[Goal of the exercise]
Count the lines below that contain the word "margin", and give only that number.

[Data to use]
+ + +
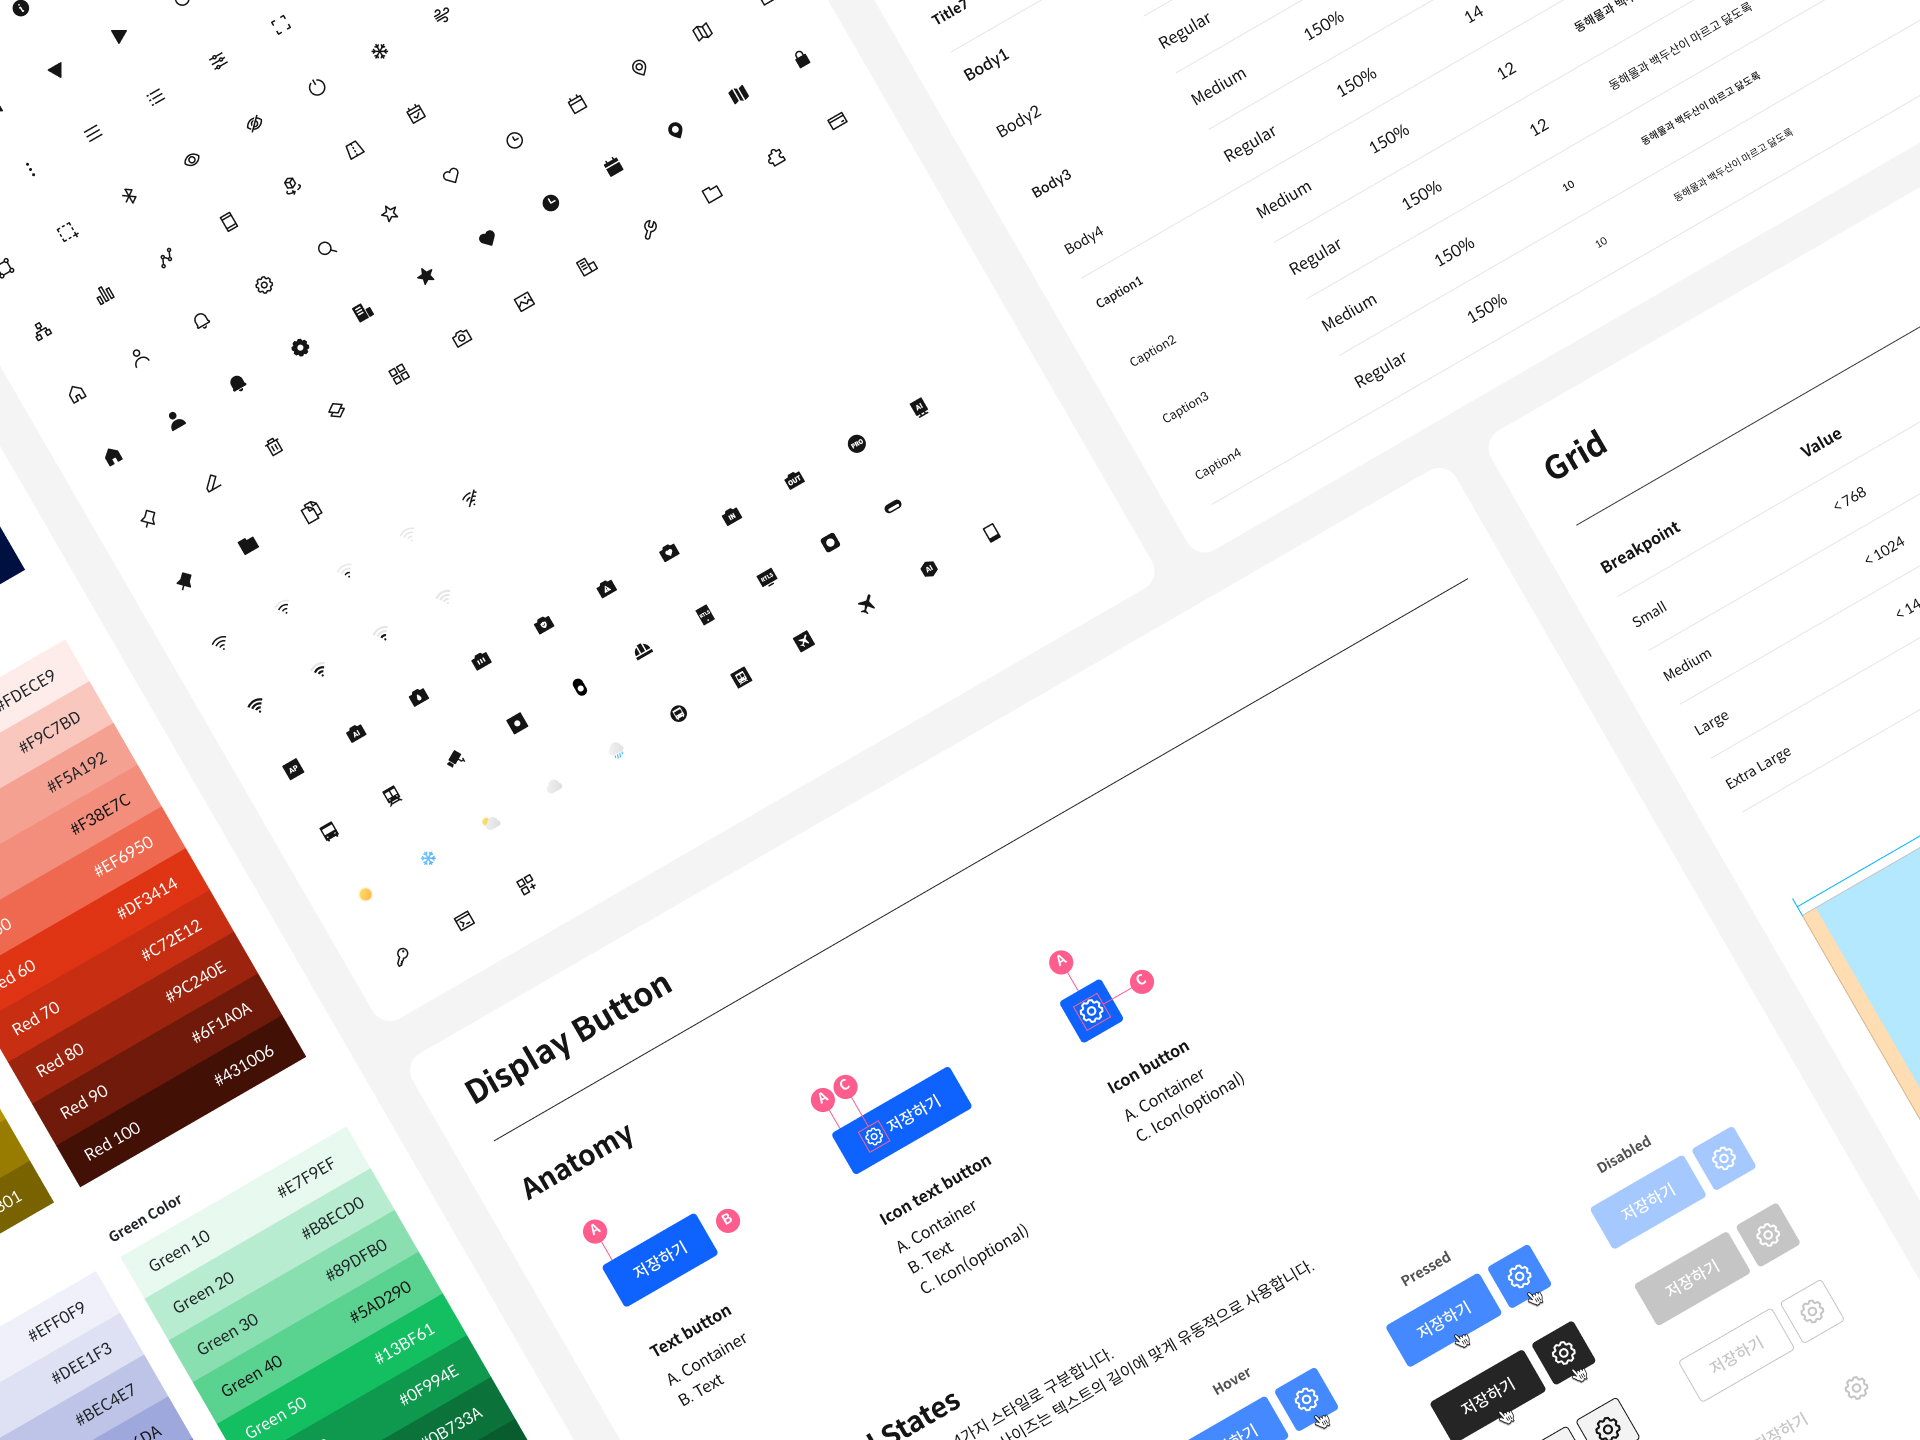
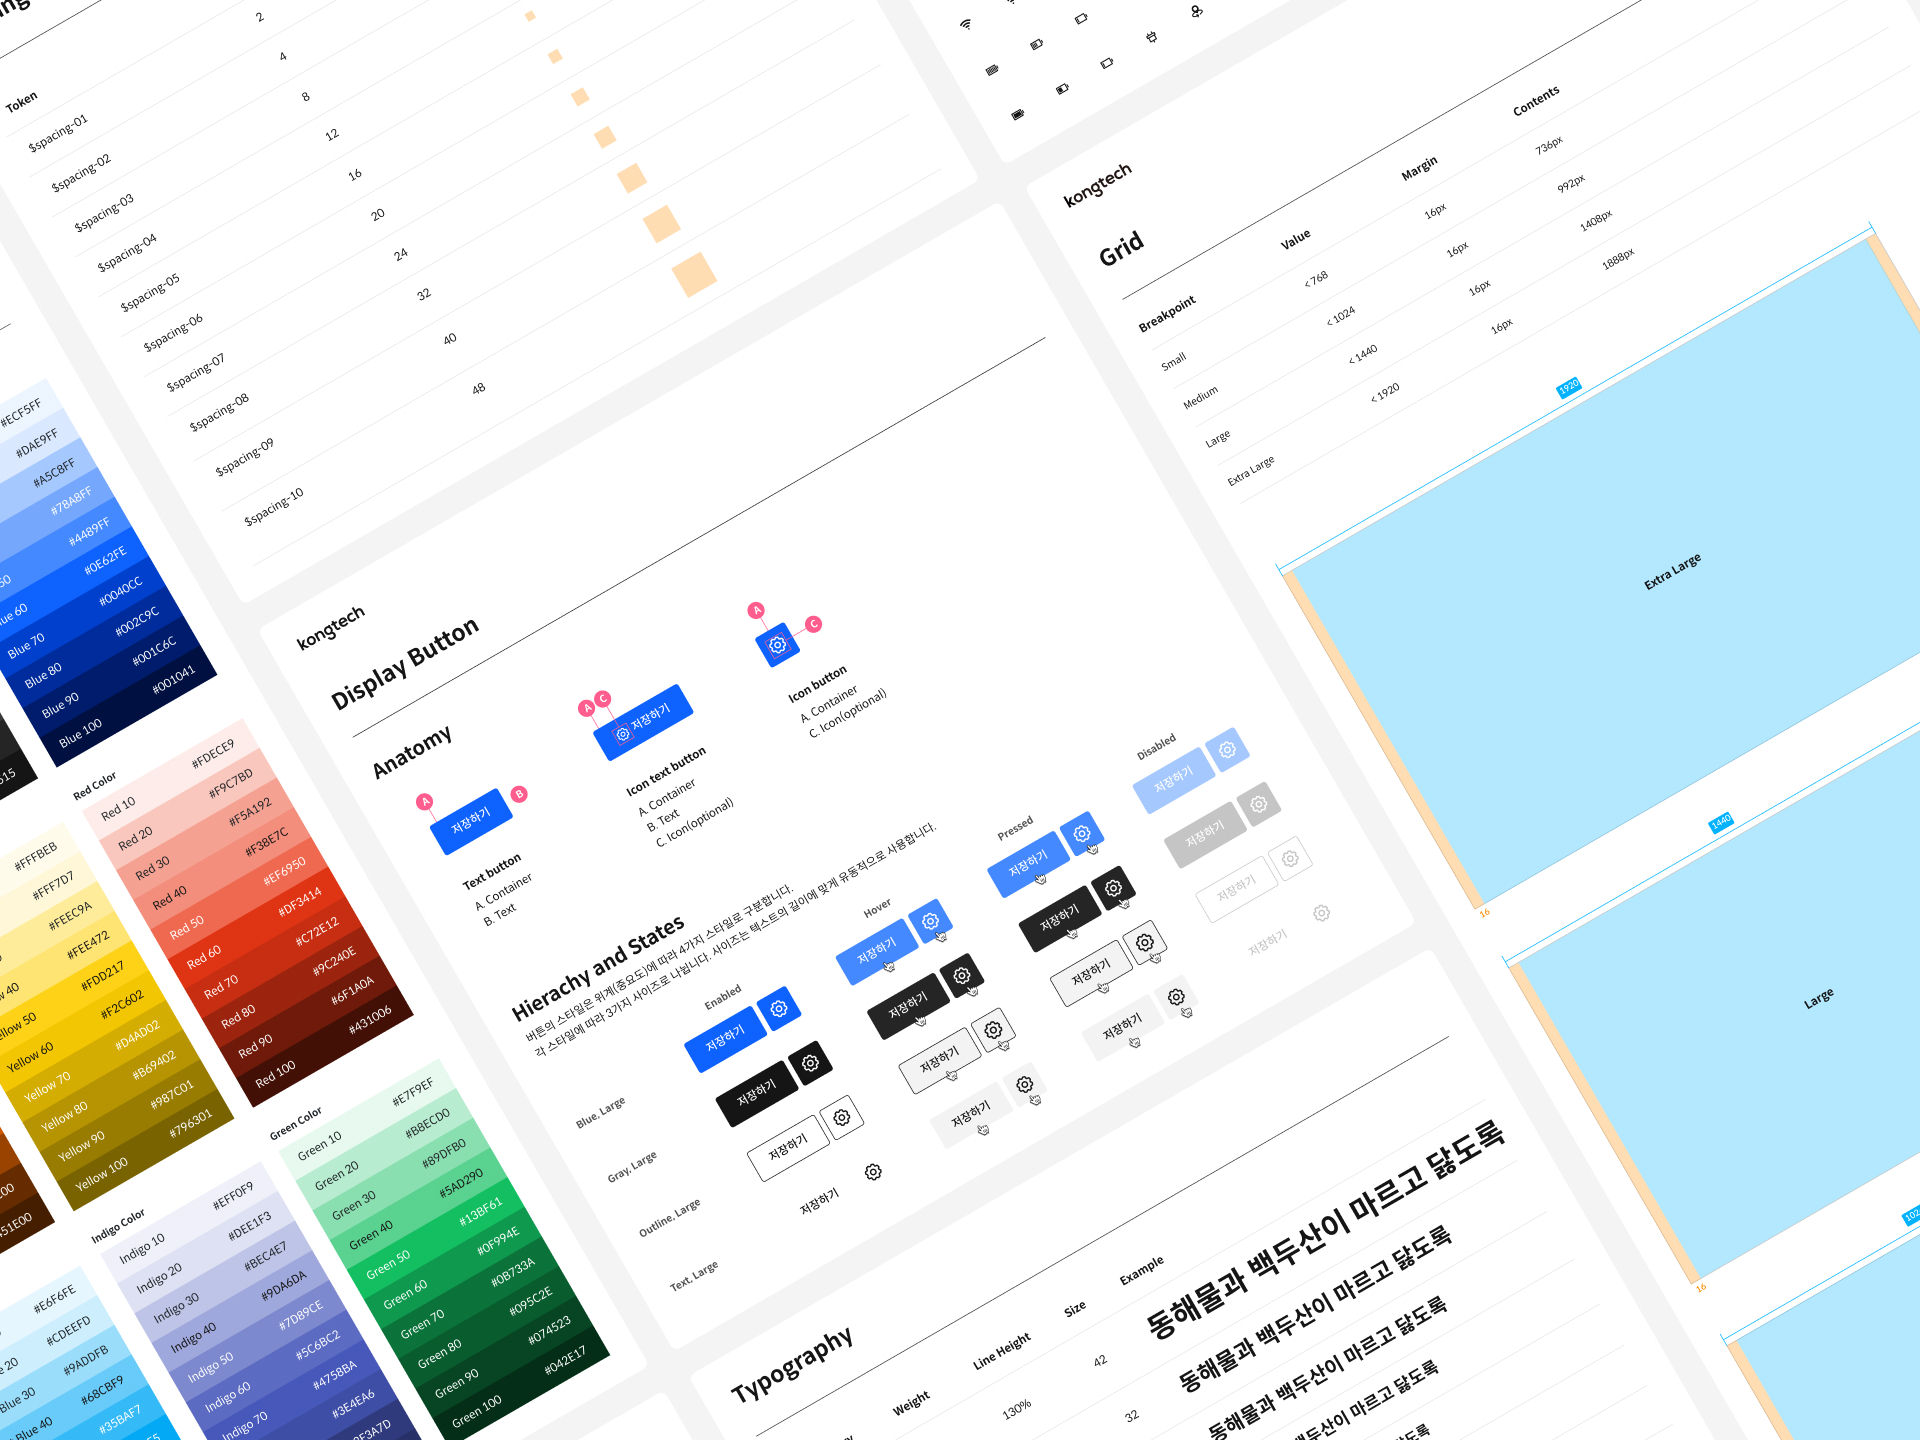
2022.09.30

diff --git a/dystem.html b/dystem.html
@@ -42,16 +42,96 @@
             <div class="text_container2">
                 <h2>디자인 시스템이 왜 필요한가?</h2>
                 <div class="text_container3">
-                    <h3>다양한 제품에 대응</h3>
-                    <div class="body1">디자인 시스템을 통해 효율성과 일관성을 확보함으로써 다양한 규모의 제품들을 빠르고 쉽게 만들 수 있습니다. </div>
+                    <h3>다양한 제품과 외부 작업자 대응</h3>
+                    <div class="body1">오브로는 다수의 제품군이 존재하고 플러그인 개념으로 외부 작업자들이 서비스를 직접 개발할 수도 있습니다. 이런 다양한 환경에서 기준이 되는 가이드라인 없이 일관된 사용자 경험을 제공하는 것은 매우 어려운 일이었습니다.</div>
                 </div>
                 <div class="text_container3">
                     <h3>작업 효율성</h3>
-                    <div class="body1">디자인 시스템을 사용하면 반복되는 요소들을 매번 새로 만들 필요 없습니다. 재사용 가능한 컴포넌트, 패턴 등을 이용해 작업의 효율성을 높일 수 있으며, 전체 제품 개발에 필요한 시간을 단축하여 더욱 빠르게 시장에 제품을 출시할 수 있습니다.</div>
+                    <div class="body1">오브로는 데이터를 수집 및 가공하거나 수집된 데이터를 분석하고 시각화하는 등 반복적으로 사용되는 패턴들이 있었습니다. 이 패턴들을 매번 반복적으로 작업하는 것은 많은 작업 시간을 필요로 했고 프로젝트 생산성을 저하시키는 요인 중 하나였습니다.</div>
                 </div>
                 <div class="text_container3">
                     <h3>구성원들간의 커뮤니케이션</h3>
-                    <div class="body1">디자인 시스템은 디자이너, 개발자, 프로젝트 매니저 등 프로젝트팀 구성원 사이의 지식 격차를 줄이고 공통의 원칙을 숙지하여 협업에 기여할 수 있습니다. 이를 통해 프로젝트 구성원이 함께 학습하고 성장할 수 있으며, 결국 프로젝트의 생산성 향상으로 이어집니다.</div>
+                    <div class="body1">팀 구성원이 늘어나면서 구성원들 간에 서로 다르게 해석하는 용어나 개념들이 생겨났고 이는 프로젝트 생산성을 저하시켰습니다. 이에 따라 디자이너, 개발자뿐만 아니라 프로덕트에 관여하는 모든 구성원 간의 커뮤니케이션을 도울 가이드라인이 필요했습니다.</div>
+                </div>
+            </div>
+        </div>
+        <div class="content">
+            <div class="text_container">
+                <h2>디자인 원칙</h2>
+                <div class="body1">디자인 시스템을 구축하기 앞서 오브로 서비스 환경을 이해하고 이에 대응할 수 있는 디자인 원칙을 정의했습니다. 이 디자인 원칙은 디자인 시스템을 구축하면서 발생하는 의사결정의 근거로 활용되고 오브로만의 디자인 철학을 정립할 수 있는 근간이 되었습니다.</div>
+            </div>
+            <img src="./image/dystem/img_2.jpg" width="100%">
+        </div>
+        <div class="content">
+            <div class="text_container">
+                <h2>컴포넌트 정의</h2>
+                <div class="body1">디자인 시스템을 구축하기 앞서 오브로 서비스 환경을 이해하고 이에 대응할 수 있는 디자인 원칙을 정의했습니다. 이 디자인 원칙은 디자인 시스템을 구축하면서 발생하는 의사결정의 근거로 활용되고 오브로만의 디자인 철학을 정립할 수 있는 근간이 되었습니다.</div>
+            </div>
+            <img src="./image/dystem/img_3.jpg" width="100%">
+        </div>
+        <div class="content">
+            <div class="text_container">
+                <h2>컴포넌트 정리 — Usage, Variants</h2>
+                <div class="body1">디자인 시스템을 구축하기 앞서 오브로 서비스 환경을 이해하고 이에 대응할 수 있는 디자인 원칙을 정의했습니다. 이 디자인 원칙은 디자인 시스템을 구축하면서 발생하는 의사결정의 근거로 활용되고 오브로만의 디자인 철학을 정립할 수 있는 근간이 되었습니다.</div>
+            </div>
+            <img src="./image/dystem/img_4.jpg" width="100%">
+        </div>
+        <div class="content">
+            <div class="text_container">
+                <h2>컴포넌트 정리 — Anatomy, States, Specs</h2>
+                <div class="body1">디자인 시스템을 구축하기 앞서 오브로 서비스 환경을 이해하고 이에 대응할 수 있는 디자인 원칙을 정의했습니다. 이 디자인 원칙은 디자인 시스템을 구축하면서 발생하는 의사결정의 근거로 활용되고 오브로만의 디자인 철학을 정립할 수 있는 근간이 되었습니다.</div>
+            </div>
+            <img src="./image/dystem/img_5.jpg" width="100%">
+        </div>
+        <div class="content">
+            <div class="text_container">
+                <h2>컴포넌트 정리 — Behavior</h2>
+                <div class="body1">디자인 시스템을 구축하기 앞서 오브로 서비스 환경을 이해하고 이에 대응할 수 있는 디자인 원칙을 정의했습니다. 이 디자인 원칙은 디자인 시스템을 구축하면서 발생하는 의사결정의 근거로 활용되고 오브로만의 디자인 철학을 정립할 수 있는 근간이 되었습니다.</div>
+            </div>
+            <img src="./image/dystem/img_6.jpg" width="100%">
+        </div>
+        <div class="content">
+            <div class="text_container">
+                <h2>디자인 요소들</h2>
+                <div class="body1">디자인 시스템을 구축하기 앞서 오브로 서비스 환경을 이해하고 이에 대응할 수 있는 디자인 원칙을 정의했습니다. 이 디자인 원칙은 디자인 시스템을 구축하면서 발생하는 의사결정의 근거로 활용되고 오브로만의 디자인 철학을 정립할 수 있는 근간이 되었습니다.</div>
+            </div>
+            <img src="./image/dystem/img_9.jpg" width="100%">
+        </div>
+        <div class="content">
+            <div class="text_container">
+                <h2>아이콘</h2>
+                <div class="body1">디자인 시스템을 구축하기 앞서 오브로 서비스 환경을 이해하고 이에 대응할 수 있는 디자인 원칙을 정의했습니다. 이 디자인 원칙은 디자인 시스템을 구축하면서 발생하는 의사결정의 근거로 활용되고 오브로만의 디자인 철학을 정립할 수 있는 근간이 되었습니다.</div>
+            </div>
+            <img src="./image/dystem/img_8.jpg" width="100%">
+        </div>
+        <div class="content">
+            <div class="text_container">
+                <h2>컴포넌트 에셋화</h2>
+                <div class="body1">디자인 시스템을 구축하기 앞서 오브로 서비스 환경을 이해하고 이에 대응할 수 있는 디자인 원칙을 정의했습니다. 이 디자인 원칙은 디자인 시스템을 구축하면서 발생하는 의사결정의 근거로 활용되고 오브로만의 디자인 철학을 정립할 수 있는 근간이 되었습니다.</div>
+            </div>
+            <img src="./image/dystem/img_7.jpg" width="100%">
+        </div>
+        <div class="content">
+            <div class="text_container">
+                <h2>개발 라이브러리화</h2>
+                <div class="body1">디자인 시스템을 구축하기 앞서 오브로 서비스 환경을 이해하고 이에 대응할 수 있는 디자인 원칙을 정의했습니다. 이 디자인 원칙은 디자인 시스템을 구축하면서 발생하는 의사결정의 근거로 활용되고 오브로만의 디자인 철학을 정립할 수 있는 근간이 되었습니다.</div>
+            </div>
+            <img src="./image/dystem/img_10.jpg" width="100%">
+        </div>
+        <div class="content">
+            <div class="text_container2">
+                <h2>구축 후기</h2>
+                <div class="text_container3">
+                    <h3>다양한 제품과 외부 작업자 대응</h3>
+                    <div class="body1">오브로는 다수의 제품군이 존재하고 플러그인 개념으로 외부 작업자들이 서비스를 직접 개발할 수도 있습니다. 이런 다양한 환경에서 기준이 되는 가이드라인 없이 일관된 사용자 경험을 제공하는 것은 매우 어려운 일이었습니다.</div>
+                </div>
+                <div class="text_container3">
+                    <h3>작업 효율성</h3>
+                    <div class="body1">오브로는 데이터를 수집 및 가공하거나 수집된 데이터를 분석하고 시각화하는 등 반복적으로 사용되는 패턴들이 있었습니다. 이 패턴들을 매번 반복적으로 작업하는 것은 많은 작업 시간을 필요로 했고 프로젝트 생산성을 저하시키는 요인 중 하나였습니다.</div>
+                </div>
+                <div class="text_container3">
+                    <h3>구성원들간의 커뮤니케이션</h3>
+                    <div class="body1">팀 구성원이 늘어나면서 구성원들 간에 서로 다르게 해석하는 용어나 개념들이 생겨났고 이는 프로젝트 생산성을 저하시켰습니다. 이에 따라 디자이너, 개발자뿐만 아니라 프로덕트에 관여하는 모든 구성원 간의 커뮤니케이션을 도울 가이드라인이 필요했습니다.</div>
                 </div>
             </div>
         </div>

diff --git a/style_project.css b/style_project.css
@@ -20,7 +20,7 @@ h1 {
     display: flex;
     flex-direction: column;
     gap: 200px;
-    margin-bottom: 40px;
+    margin-bottom: 80px;
 }
 .content {
     display: flex;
+ + +
[Response to the exercise]
2